Task details.
Write out the data below in full, unchanged, minus the images.

Supplied data.
**********
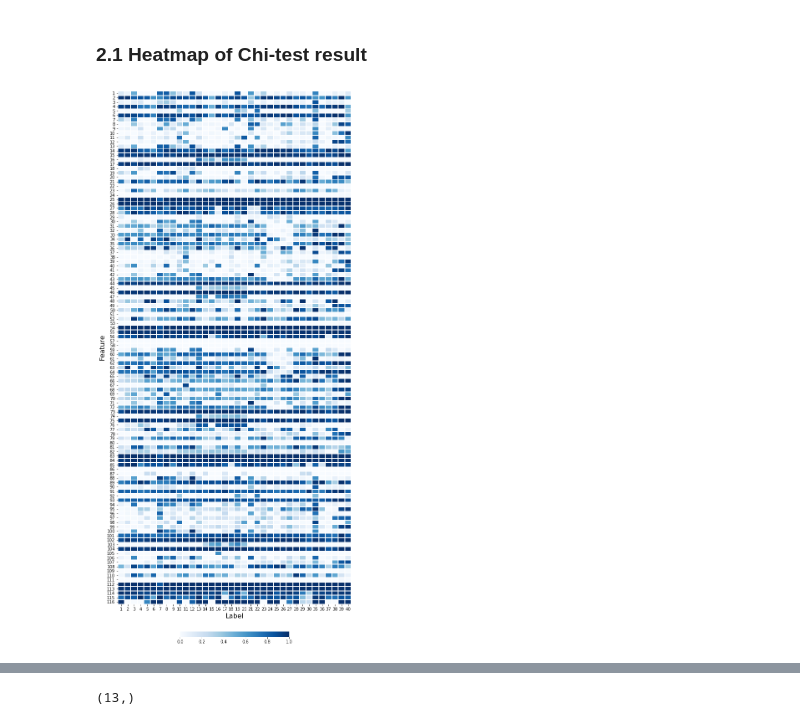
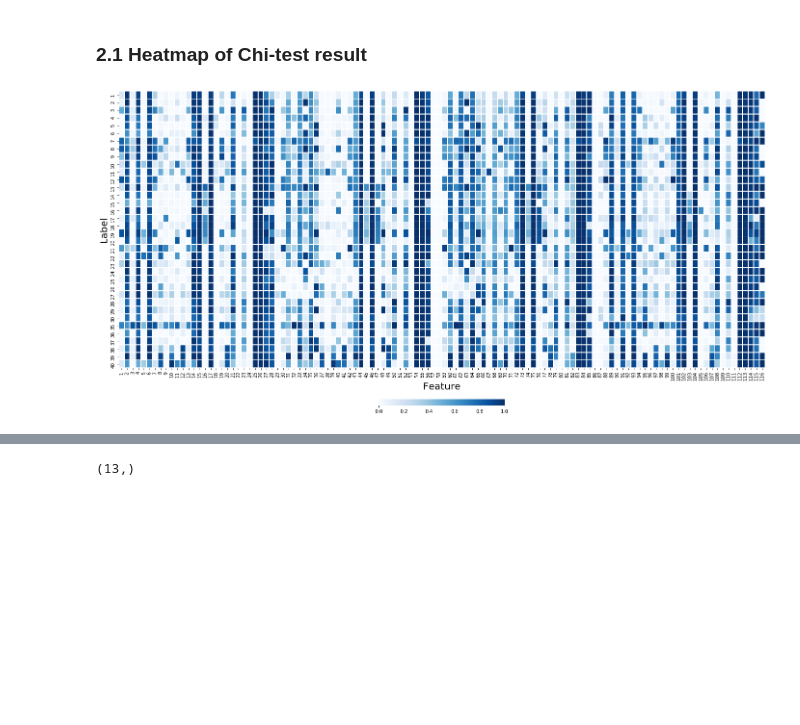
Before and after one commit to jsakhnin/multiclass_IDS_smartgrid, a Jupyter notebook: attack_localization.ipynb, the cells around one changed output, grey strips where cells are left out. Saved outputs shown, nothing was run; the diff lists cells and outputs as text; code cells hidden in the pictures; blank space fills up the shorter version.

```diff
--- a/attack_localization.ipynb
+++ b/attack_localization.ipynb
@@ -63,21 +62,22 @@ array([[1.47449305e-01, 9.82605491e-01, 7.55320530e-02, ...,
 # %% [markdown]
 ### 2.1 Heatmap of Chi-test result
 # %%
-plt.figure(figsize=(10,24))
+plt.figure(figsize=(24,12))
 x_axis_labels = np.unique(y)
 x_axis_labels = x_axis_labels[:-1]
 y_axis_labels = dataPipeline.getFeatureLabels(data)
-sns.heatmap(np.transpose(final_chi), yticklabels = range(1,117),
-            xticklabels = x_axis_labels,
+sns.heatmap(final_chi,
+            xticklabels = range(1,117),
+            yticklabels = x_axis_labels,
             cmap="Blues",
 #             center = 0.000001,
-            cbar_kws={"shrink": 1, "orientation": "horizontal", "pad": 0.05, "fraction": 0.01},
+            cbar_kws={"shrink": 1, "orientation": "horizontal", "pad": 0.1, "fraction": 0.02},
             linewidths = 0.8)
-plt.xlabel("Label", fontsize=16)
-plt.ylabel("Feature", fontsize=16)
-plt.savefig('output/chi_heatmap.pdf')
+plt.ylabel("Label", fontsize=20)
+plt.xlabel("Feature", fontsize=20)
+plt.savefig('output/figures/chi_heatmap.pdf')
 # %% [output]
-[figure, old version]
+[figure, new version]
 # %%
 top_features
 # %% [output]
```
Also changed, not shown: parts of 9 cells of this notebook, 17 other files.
**********
Written reply.
Before and after one commit to jsakhnin/multiclass_IDS_smartgrid, a Jupyter notebook: attack_localization.ipynb, the cells around one changed output, grey strips where cells are left out. Saved outputs shown, nothing was run; the diff lists cells and outputs as text; code cells hidden in the pictures; blank space fills up the shorter version.

```diff
--- a/attack_localization.ipynb
+++ b/attack_localization.ipynb
@@ -63,21 +62,22 @@ array([[1.47449305e-01, 9.82605491e-01, 7.55320530e-02, ...,
 # %% [markdown]
 ### 2.1 Heatmap of Chi-test result
 # %%
-plt.figure(figsize=(10,24))
+plt.figure(figsize=(24,12))
 x_axis_labels = np.unique(y)
 x_axis_labels = x_axis_labels[:-1]
 y_axis_labels = dataPipeline.getFeatureLabels(data)
-sns.heatmap(np.transpose(final_chi), yticklabels = range(1,117),
-            xticklabels = x_axis_labels,
+sns.heatmap(final_chi,
+            xticklabels = range(1,117),
+            yticklabels = x_axis_labels,
             cmap="Blues",
 #             center = 0.000001,
-            cbar_kws={"shrink": 1, "orientation": "horizontal", "pad": 0.05, "fraction": 0.01},
+            cbar_kws={"shrink": 1, "orientation": "horizontal", "pad": 0.1, "fraction": 0.02},
             linewidths = 0.8)
-plt.xlabel("Label", fontsize=16)
-plt.ylabel("Feature", fontsize=16)
-plt.savefig('output/chi_heatmap.pdf')
+plt.ylabel("Label", fontsize=20)
+plt.xlabel("Feature", fontsize=20)
+plt.savefig('output/figures/chi_heatmap.pdf')
 # %% [output]
-[figure, old version]
+[figure, new version]
 # %%
 top_features
 # %% [output]
```
Also changed, not shown: parts of 9 cells of this notebook, 17 other files.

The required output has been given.